The many specialised law firms that handle trademark protection in packaging are just one indication of how important the packaging shape, logo, colours and lettering are for a product’s brand identity; surveys conducted by the trademark owners themselves are another. RITTERSPORT, for example, used an expert opinion to confirm that the vast majority of consumers in Germany associate chocolate packaged in square shapes with the RITTERSPORT brand – “even if the bar is packed in white foil with no logo or lettering,” explains Thomas Seeger, Head of Legal and Corporate Communications at Alfred Ritter GmbH & Co. KG. 

TRUE FRUITS VS. COCA-COLA: DELIBERATE PROVOCATION WITH A POSITIVE EFFECT ON SALES

“The BGH decision in favour of the square shape as a 3D brand is founded in the high recognisability of the brand based on its packaging,” explains Dr. Eckhard Ratjen, Certified Industrial Property Lawyer at law firm BOEHMERT & BOEHMERT. “The essential question behind this is, does the shape lend the good its essential value?”

Generally, companies can freely decide what they would like to trademark. Coca-Cola, for example, has trademarked the letter C, along with the distinct shade of red and the Coca-Cola word trademark, making it all the more interesting to see how the new special edition launched by beverage manufacturer True Fruits will be handled; here, the Pina Colada lettering is heavily based on the Coca-Cola slogan. Thanks to the attention the campaign garnered in the media, the special edition sold out immediately online. “This kind of satirical advertising campaign can quickly become expensive, a fact – one must presume – that has already been included in marketing budget calculations.

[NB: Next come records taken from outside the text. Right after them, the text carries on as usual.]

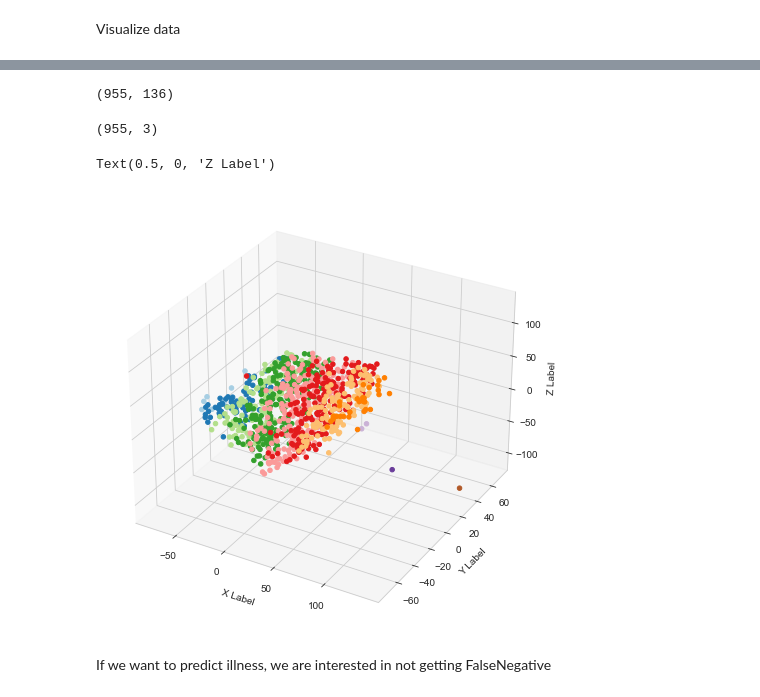
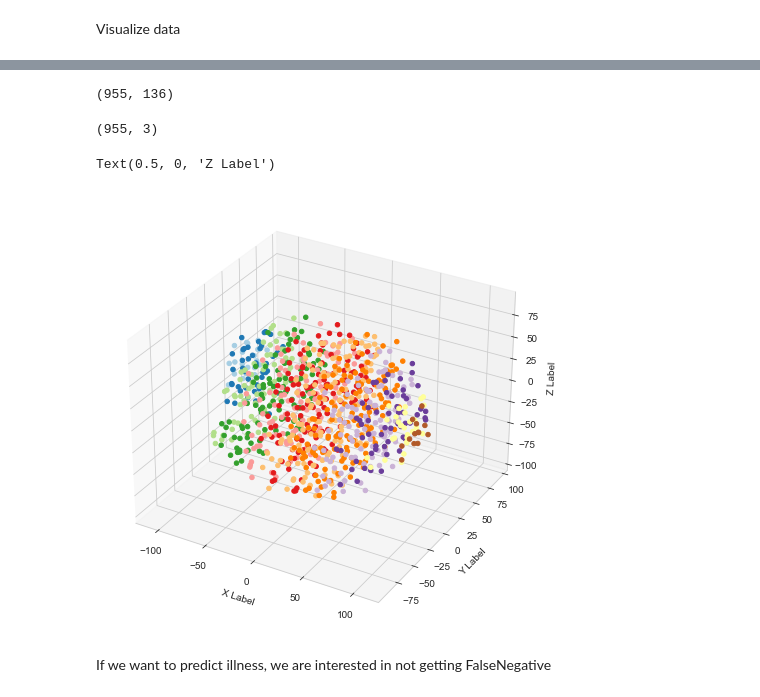
Before and after one commit to Programming-Technology-ALG/class_ml_lab1, a Jupyter notebook: notebooks/main.ipynb, the cells around one changed output, grey strips where cells are left out. Saved outputs shown, nothing was run; the diff lists cells and outputs as text; code cells hidden in the pictures.

```diff
--- a/notebooks/main.ipynb
+++ b/notebooks/main.ipynb
@@ -37,17 +43,21 @@ import sklearn
 # %% [markdown]
 Load dataset
 # %%
-train  = pd.read_pickle(str(os.getcwd() + "/../data/processed/train.pkl"))
-target = pd.read_pickle(str(os.getcwd() + "/../data/processed/target.pkl"))
+train  = pd.read_pickle(str(os.getcwd() + "/../data/processed/train_data.pkl"))
+target = pd.read_pickle(str(os.getcwd() + "/../data/processed/target_data.pkl"))
+
+val_data   = pd.read_pickle(str(os.getcwd() + "/../data/processed/val_data.pkl"))
+val_target = pd.read_pickle(str(os.getcwd() + "/../data/processed/val_data.pkl"))
 # %% [markdown]
 Generate tran and test selections
 # %%
-train_data, val_data, train_target, val_target = train_test_split(
-                                                                train,
-                                                                target,
-                                                                train_size=0.8,
-                                                                random_state=cfg.RANDOM_STATE,
-                                                                stratify=target.iloc[:,[1, 2, 3, 4]].sum(axis=1))
+X_train, X_test, Y_train, Y_test = train_test_split(
+                                                    utils.preprocess_pipe.fit_transform(train),
+                                                    target,
+                                                    train_size=0.8,
+                                                    random_state=cfg.RANDOM_STATE,
+                                                    stratify=target.iloc[:,[1, 2, 3, 4]].sum(axis=1)
+                                                    )
 # %% [markdown]
 Visualize data
 # %%
@@ -70,35 +72,35 @@ sns.scatterplot(data=pd.DataFrame(tsne_representation))
 # %%
 from sklearn.manifold import TSNE
-tsne = TSNE(n_components=3, random_state=cfg.RANDOM_STATE, perplexity=15, n_iter=1000)
+tsne = TSNE(n_components=3, random_state=cfg.RANDOM_STATE, perplexity=30, n_iter=1000)
 train_copy = train.copy()
 train_copy = np.array(utils.preprocess_pipe.fit_transform(train_copy))
 print(train_copy.shape)
 tsne_representation = tsne.fit_transform(train_copy)
 print(tsne_representation.shape)
 
 
 
 import seaborn as sns, numpy as np, pandas as pd, random
 import matplotlib.pyplot as plt
 from mpl_toolkits.mplot3d import Axes3D
 sns.set_style("whitegrid", {'axes.grid' : False})
 
 fig = plt.figure(figsize=(6,6))
 
 ax = Axes3D(fig)
 x = tsne_representation[:, 0]
 y = tsne_representation[:, 1]
 z = tsne_representation[:, 2]
 
 g = ax.scatter(x, y, z, c=x, marker='o', depthshade=False, cmap='Paired')
 ax.set_xlabel('X Label')
 ax.set_ylabel('Y Label')
 ax.set_zlabel('Z Label')
 # %% [output]
 (955, 136)
 (955, 3)
 Text(0.5, 0, 'Z Label')
-[figure, old version]
+[figure, new version]
 # %% [markdown]
 If we want to predict illness, we are interested in not getting FalseNegative
 # %% [markdown]
```
Also changed, not shown: parts of 7 cells of this notebook, 6 other files.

Beyond a clear trademark infringement, this campaign could also have penal consequences,” Ratjen explains.